Alaska agency sues Biden administration over delays to Arctic refuge oil development
The Alaska Industrial Development and Export Authority says measures the administration has taken to halt drilling in the Arctic National Wildlife Refuge are unlawful.
The Alaska state agency that bought oil leases in the Arctic National Wildlife Refuge on Thursday sued the Biden administration for what it claimed were illegal measures to impede drilling in the environmentally sensitive area.
The Alaska Industrial Development and Export Authority, nearly the only bidder in the controversial lease sale held in the last days of the Trump administration, filed the lawsuit in U.S. District Court in Anchorage. Defendants are President Joe Biden, Interior Secretary Deb Haaland and other top administration officials.
AIDEA, which now holds seven leases resulting from the sale, contends in the lawsuit that Biden and Haaland violated federal laws by imposing a moratorium on ANWR oil exploration work. The Inauguration Day executive order issued by Biden that froze activity and a June 1 secretarial order by Haaland that suspended the leases and resulted in the launch of a supplemental environmental impact statement violated the 2017 tax law passed by Congress that opened ANWR to leasing as well as the Administrative Procedures Act, the lawsuit contends.

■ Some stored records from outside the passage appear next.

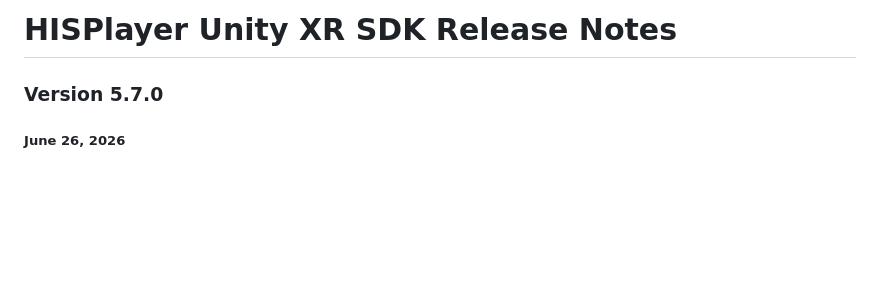
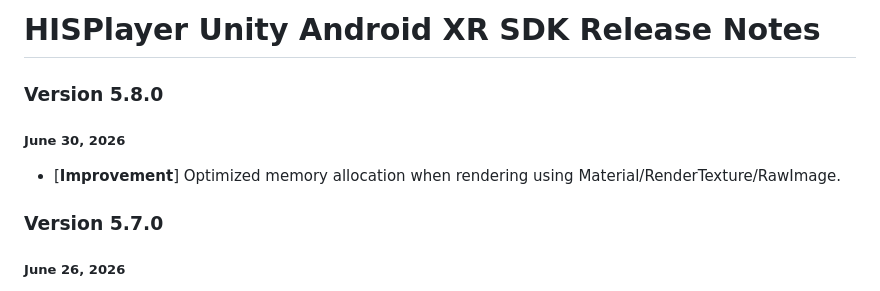
Before and after one commit to HISPlayer/UnityAndroidXR-SDK, a Markdown page: releases.md, the part around the change. Drawn GitHub-style; blank space fills up the shorter version.

```diff
--- a/releases.md
+++ b/releases.md
@@ -1,4 +1,8 @@
-# HISPlayer Unity XR SDK Release Notes
+# HISPlayer Unity Android XR SDK Release Notes
+
+### Version 5.8.0
+##### June 30, 2026
+- [**Improvement**] Optimized memory allocation when rendering using Material/RenderTexture/RawImage.
 
 ### Version 5.7.0
 ##### June 26, 2026
```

In a statement, AIDEA officials attacked Biden and his administration.
“Alaska has been promised the legal right to responsibly determine development of its natural resources,” AIDEA Executive Director Alan Weitzner said in that statement. “Alaska is at stake—our resource-based economy, good-paying jobs for Alaskan families, local and state tax revenue for public services, and sustained throughput into the Trans-Alaska Pipeline System. AIDEA, Alaska, and Alaskans are due the full potential benefit of those leases and we will fight the federal government in court to keep its promises.”
AIDEA offered more than $12 million in bids and ultimately secured seven leases in an effort that its leaders openly described as a backstop effort in case no major oil companies participated in the Jan. 6 lease sale. It turned out that no big oil companies submitted bids. The only other bidders – each of which was transferred a single ANWR tract – were a subsidiary of a small Australian energy company and a recently established Anchorage-based investment company. In all, nine tracts were transferred after the lease sale.

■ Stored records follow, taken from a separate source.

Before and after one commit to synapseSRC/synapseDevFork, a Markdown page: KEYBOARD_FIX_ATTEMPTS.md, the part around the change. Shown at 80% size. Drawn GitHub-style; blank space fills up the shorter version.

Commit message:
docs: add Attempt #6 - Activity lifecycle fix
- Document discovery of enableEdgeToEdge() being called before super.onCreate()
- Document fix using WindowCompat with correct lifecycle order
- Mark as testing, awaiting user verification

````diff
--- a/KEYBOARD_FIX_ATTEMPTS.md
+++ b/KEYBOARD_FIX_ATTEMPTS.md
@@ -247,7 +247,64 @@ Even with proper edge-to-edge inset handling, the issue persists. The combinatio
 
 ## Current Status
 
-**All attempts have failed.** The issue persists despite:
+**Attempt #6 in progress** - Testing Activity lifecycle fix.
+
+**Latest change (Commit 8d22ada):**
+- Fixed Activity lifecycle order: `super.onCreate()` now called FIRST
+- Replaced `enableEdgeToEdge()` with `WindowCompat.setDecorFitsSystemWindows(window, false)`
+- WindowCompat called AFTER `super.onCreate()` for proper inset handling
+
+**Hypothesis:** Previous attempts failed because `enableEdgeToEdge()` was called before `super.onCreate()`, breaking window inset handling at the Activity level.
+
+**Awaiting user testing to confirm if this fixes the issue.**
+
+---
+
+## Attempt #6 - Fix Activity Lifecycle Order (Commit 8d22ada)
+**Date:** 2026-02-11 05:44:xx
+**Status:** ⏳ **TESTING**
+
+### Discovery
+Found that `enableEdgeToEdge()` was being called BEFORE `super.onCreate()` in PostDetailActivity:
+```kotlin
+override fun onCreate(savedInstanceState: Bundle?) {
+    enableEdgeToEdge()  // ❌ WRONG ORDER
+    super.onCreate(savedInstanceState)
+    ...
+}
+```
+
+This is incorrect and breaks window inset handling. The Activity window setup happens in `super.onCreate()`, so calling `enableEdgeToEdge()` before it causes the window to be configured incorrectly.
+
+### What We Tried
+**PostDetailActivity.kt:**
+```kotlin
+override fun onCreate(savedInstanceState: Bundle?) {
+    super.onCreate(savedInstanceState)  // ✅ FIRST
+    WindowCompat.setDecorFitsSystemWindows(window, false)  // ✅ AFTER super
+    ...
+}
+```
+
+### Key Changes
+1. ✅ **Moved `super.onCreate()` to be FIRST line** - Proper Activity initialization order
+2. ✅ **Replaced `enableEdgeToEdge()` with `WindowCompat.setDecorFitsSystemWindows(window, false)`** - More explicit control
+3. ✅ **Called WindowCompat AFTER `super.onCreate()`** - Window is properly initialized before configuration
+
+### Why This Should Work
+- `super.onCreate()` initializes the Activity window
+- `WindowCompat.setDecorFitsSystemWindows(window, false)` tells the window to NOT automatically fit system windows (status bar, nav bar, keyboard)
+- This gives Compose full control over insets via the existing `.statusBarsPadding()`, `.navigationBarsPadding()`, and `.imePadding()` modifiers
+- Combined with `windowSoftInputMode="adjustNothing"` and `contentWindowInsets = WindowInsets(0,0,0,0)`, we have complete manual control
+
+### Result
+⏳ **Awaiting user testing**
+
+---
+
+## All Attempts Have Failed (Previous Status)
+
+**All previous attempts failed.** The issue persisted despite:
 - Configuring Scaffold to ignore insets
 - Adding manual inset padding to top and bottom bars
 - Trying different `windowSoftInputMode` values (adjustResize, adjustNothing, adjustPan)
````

In its lawsuit, AIDEA said the ongoing supplemental environmental impact statement process has created impediments to the work that needs to be done to start exploration on the leases that have been sold. It said the Bureau of Land Management in August informed AIDEA contractors that permit application for archeological survey work would be delayed until after the supplemental environmental impact statement is completed.
A spokesman for the Department of the Interior declined to comment late Thursday on the AIDEA lawsuit.

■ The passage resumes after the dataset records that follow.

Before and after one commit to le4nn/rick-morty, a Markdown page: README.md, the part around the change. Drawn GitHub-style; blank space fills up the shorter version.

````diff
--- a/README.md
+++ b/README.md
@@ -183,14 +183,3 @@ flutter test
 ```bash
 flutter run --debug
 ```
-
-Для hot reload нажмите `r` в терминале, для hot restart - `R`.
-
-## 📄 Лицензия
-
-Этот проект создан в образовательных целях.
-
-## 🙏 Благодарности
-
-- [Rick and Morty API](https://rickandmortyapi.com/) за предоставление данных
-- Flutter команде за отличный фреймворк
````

The AIDEA case was assigned to U.S. District Judge Sharon Gleason, who is already presiding over four lawsuits filed by opponents of ANWR oil development. Those four lawsuits are seeking to overturn the lease sale program and they challenge the validity of the Trump administration’s pre-sale environmental review.
In those cases, Gleason has granted the parties an extended stay that pauses legal action.
The parties must submit future status reports in accordance with a supplemental environmental statement timeframe, Gleason said in a Sept. 10 order. The judge spelled out a timeframe for future status reports that corresponds to milestone dates for the new environmental review. The scoping report is expected to be issued by December, the draft supplemental EIS by June of 2022, the final supplemental EIS by April of 2023 and the new record of decision by June of 2023, Gleason’s order said.
The infrastructure bill pending in the U.S. House would abolish the Arctic Refuge oil program entirely.
Despite AIDEA’s contention that huge economic benefits will flow from ANWR oil development, industry interest in exploring for oil in the refuge or in other parts of Arctic Alaska has not been demonstrated in recent lease sales.
The ANWR lease sale results, with high bids totaling about $14.4 million, fell far short of the more than $2 billion in total high bids that had been predicted by supporters.
More recently, state lease sales for onshore North Slope and offshore Beaufort Sea territory drew only a handful of bids. According to results released on Wednesday by the Alaska Division of Oil and Gas, there were no bids submitted in the state’s annual areawide lease sales for the Beaufort Sea and Brooks Range Foothills and only six bids submitted in the areawide North Slope lease sale. The areawide North Slope lease sale had offered about 5 million acres on the central North Slope, but the bids – none of which came from major oil companies – were for tracts totaling 14,080 acres.
It was the fewest bids ever submitted in an areawide North Slope lease since the areawide leasing program began in 1999, according to state data.
In a statement, Division of Oil and Gas Director Thomas Stokes referred to the results as “modest.”
“When you combine that fact with the limited available acreage around known exploration targets throughout the North Slope, and some banks’ current hesitance to lend money for Arctic exploration, it’s understandable that the modest interest in today’s lease sale focused on opportunities close to development infrastructure,” Stokes said in the statement.